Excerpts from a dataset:
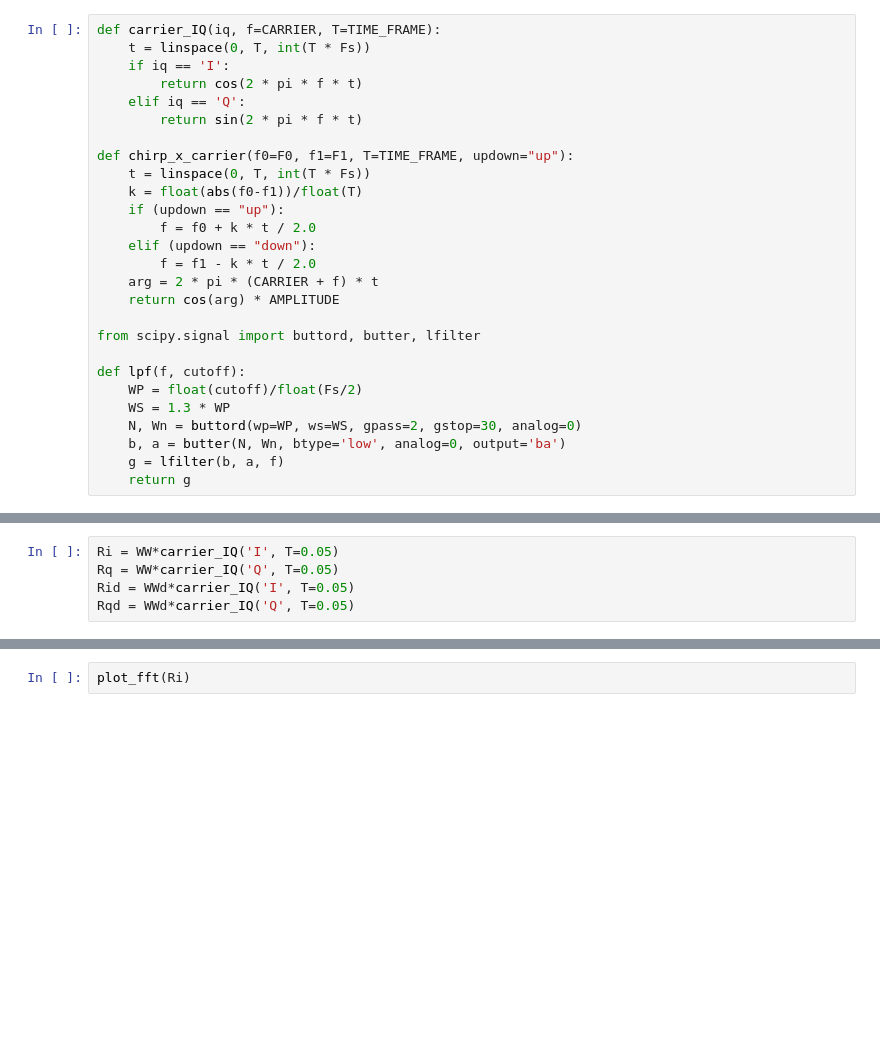
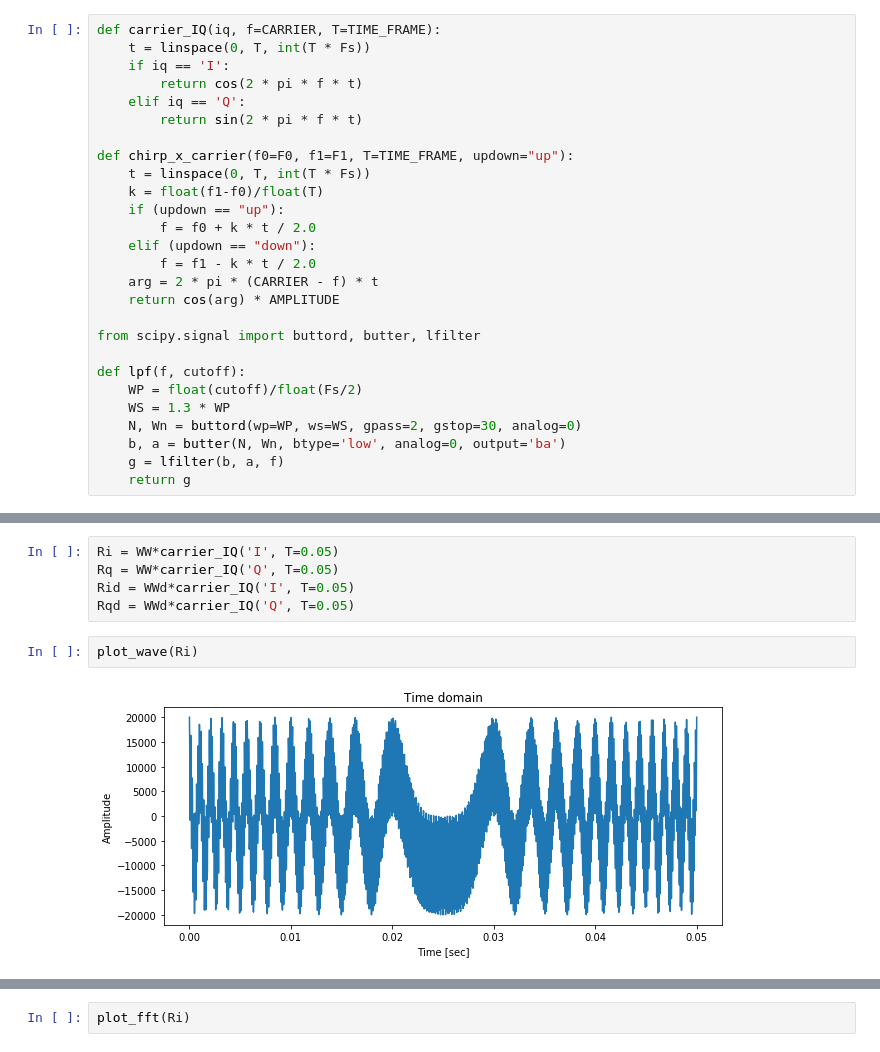
Before and after one commit to araobp/ultrasonic-communication, a Jupyter notebook: simulation/IQ_modulation.ipynb, the cells around one changed output, grey strips where cells are left out. Saved outputs shown, nothing was run; the diff lists cells and outputs as text; blank space fills up the shorter version.

```diff
--- a/simulation/IQ_modulation.ipynb
+++ b/simulation/IQ_modulation.ipynb
@@ -56,12 +56,12 @@ def carrier_IQ(iq, f=CARRIER, T=TIME_FRAME):
 
 def chirp_x_carrier(f0=F0, f1=F1, T=TIME_FRAME, updown="up"):
     t = linspace(0, T, int(T * Fs))
-    k = float(abs(f0-f1))/float(T)
+    k = float(f1-f0)/float(T)
     if (updown == "up"):
         f = f0 + k * t / 2.0
     elif (updown == "down"):
         f = f1 - k * t / 2.0
-    arg = 2 * pi * (CARRIER + f) * t
+    arg = 2 * pi * (CARRIER - f) * t
     return cos(arg) * AMPLITUDE
 
 from scipy.signal import buttord, butter, lfilter
@@ -115,3 +117,7 @@ Ri = WW*carrier_IQ('I', T=0.05)
 Rq = WW*carrier_IQ('Q', T=0.05)
 Rid = WWd*carrier_IQ('I', T=0.05)
 Rqd = WWd*carrier_IQ('Q', T=0.05)
+# %%
+plot_wave(Ri)
+# %% [output]
+[figure, added]
```
Also changed, not shown: parts of 13 cells of this notebook, 1 other file.
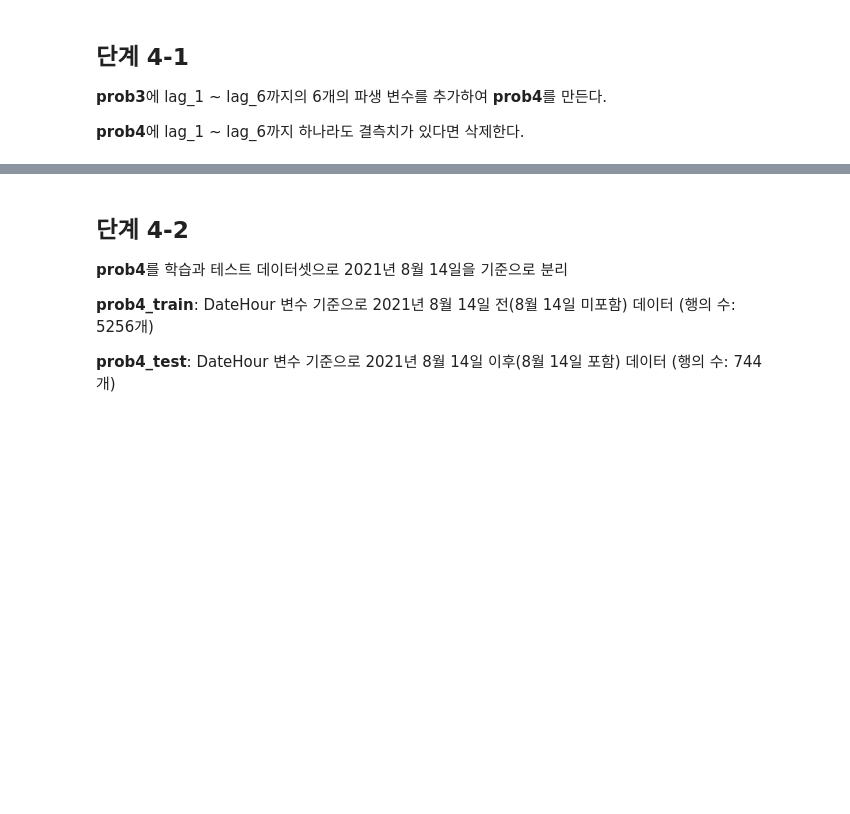
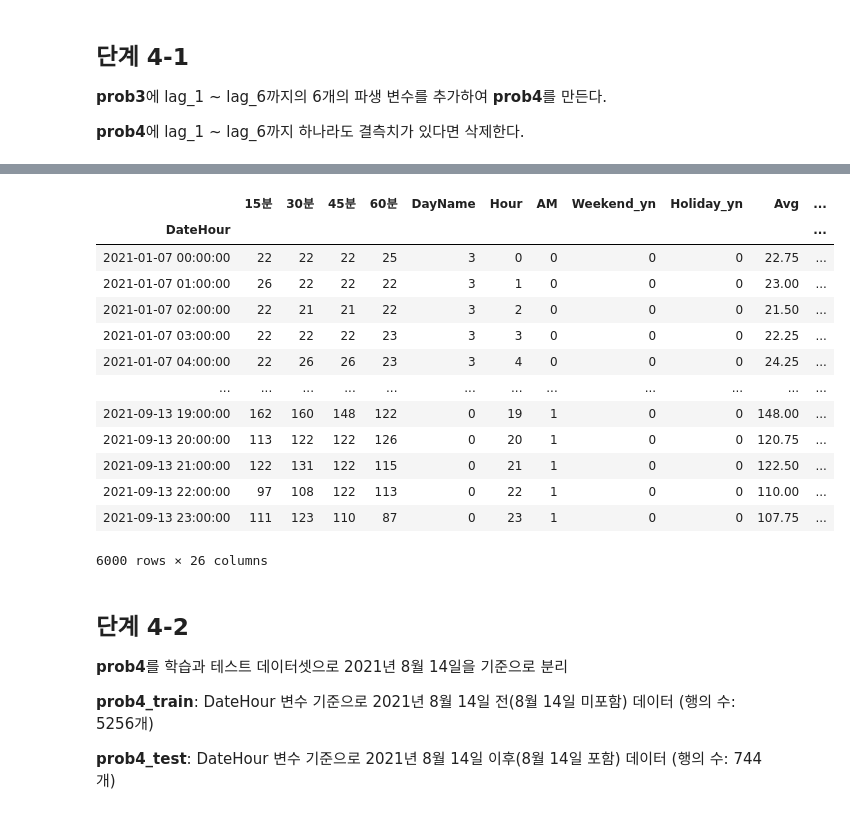
Before and after one commit to sunkusun9/DS_lv3_2610, a Jupyter notebook: sec_ds_lv3_prob3_prob.ipynb, the cells around one changed output, grey strips where cells are left out. Saved outputs shown, nothing was run; the diff lists cells and outputs as text; code cells hidden in the pictures; blank space fills up the shorter version.

```diff
--- a/sec_ds_lv3_prob3_prob.ipynb
+++ b/sec_ds_lv3_prob3_prob.ipynb
@@ -1647,0 +1820,7 @@ DateHour를 기준으로 동일한 시각의 n일 이전의 TotalHour를 파생
+# %%
+df_prob4 = df_prob3.copy()
+X_lag = list()
+for i in range(1, 7):
+    X_lag.append('lag_{}'.format(i))
+    df_prob4[X_lag[-1]] = pd.Series(df_prob3['TotalHour'].values, index = df_prob3.index + pd.Timedelta(days=i))
+df_prob4.head()
@@ -1648,3 +1836,22 @@ DateHour를 기준으로 동일한 시각의 n일 이전의 TotalHour를 파생
+# %%
+df_prob4 = df_prob4.loc[
+    df_prob4[X_lag].notna().all(axis=1)
+]
+# %% [output]
+|  | 15분 | 30분 | 45분 | 60분 | DayName | Hour | AM | Weekend_yn | Holiday_yn | Avg | ... |
+| DateHour |  |  |  |  |  |  |  |  |  |  | ... |
+| 2021-01-07 00:00:00 | 22 | 22 | 22 | 25 | 3 | 0 | 0 | 0 | 0 | 22.75 | ... |
+| 2021-01-07 01:00:00 | 26 | 22 | 22 | 22 | 3 | 1 | 0 | 0 | 0 | 23.00 | ... |
+| 2021-01-07 02:00:00 | 22 | 21 | 21 | 22 | 3 | 2 | 0 | 0 | 0 | 21.50 | ... |
+| 2021-01-07 03:00:00 | 22 | 22 | 22 | 23 | 3 | 3 | 0 | 0 | 0 | 22.25 | ... |
+| 2021-01-07 04:00:00 | 22 | 26 | 26 | 23 | 3 | 4 | 0 | 0 | 0 | 24.25 | ... |
+| ... | ... | ... | ... | ... | ... | ... | ... | ... | ... | ... | ... |
+| 2021-09-13 19:00:00 | 162 | 160 | 148 | 122 | 0 | 19 | 1 | 0 | 0 | 148.00 | ... |
+| 2021-09-13 20:00:00 | 113 | 122 | 122 | 126 | 0 | 20 | 1 | 0 | 0 | 120.75 | ... |
+| 2021-09-13 21:00:00 | 122 | 131 | 122 | 115 | 0 | 21 | 1 | 0 | 0 | 122.50 | ... |
+| 2021-09-13 22:00:00 | 97 | 108 | 122 | 113 | 0 | 22 | 1 | 0 | 0 | 110.00 | ... |
+| 2021-09-13 23:00:00 | 111 | 123 | 110 | 87 | 0 | 23 | 1 | 0 | 0 | 107.75 | ... |
+6000 rows × 26 columns
 # %% [markdown]
 ## 단계 4-2
 
```
Also changed, not shown: parts of 21 cells of this notebook.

AIM OF THE EXERCISE: Please copy out each line in the entries that mentions the string "grey".

TASK OUTPUT:
Before and after one commit to araobp/ultrasonic-communication, a Jupyter notebook: simulation/IQ_modulation.ipynb, the cells around one changed output, grey strips where cells are left out. Saved outputs shown, nothing was run; the diff lists cells and outputs as text; blank space fills up the shorter version.
Before and after one commit to sunkusun9/DS_lv3_2610, a Jupyter notebook: sec_ds_lv3_prob3_prob.ipynb, the cells around one changed output, grey strips where cells are left out. Saved outputs shown, nothing was run; the diff lists cells and outputs as text; code cells hidden in the pictures; blank space fills up the shorter version.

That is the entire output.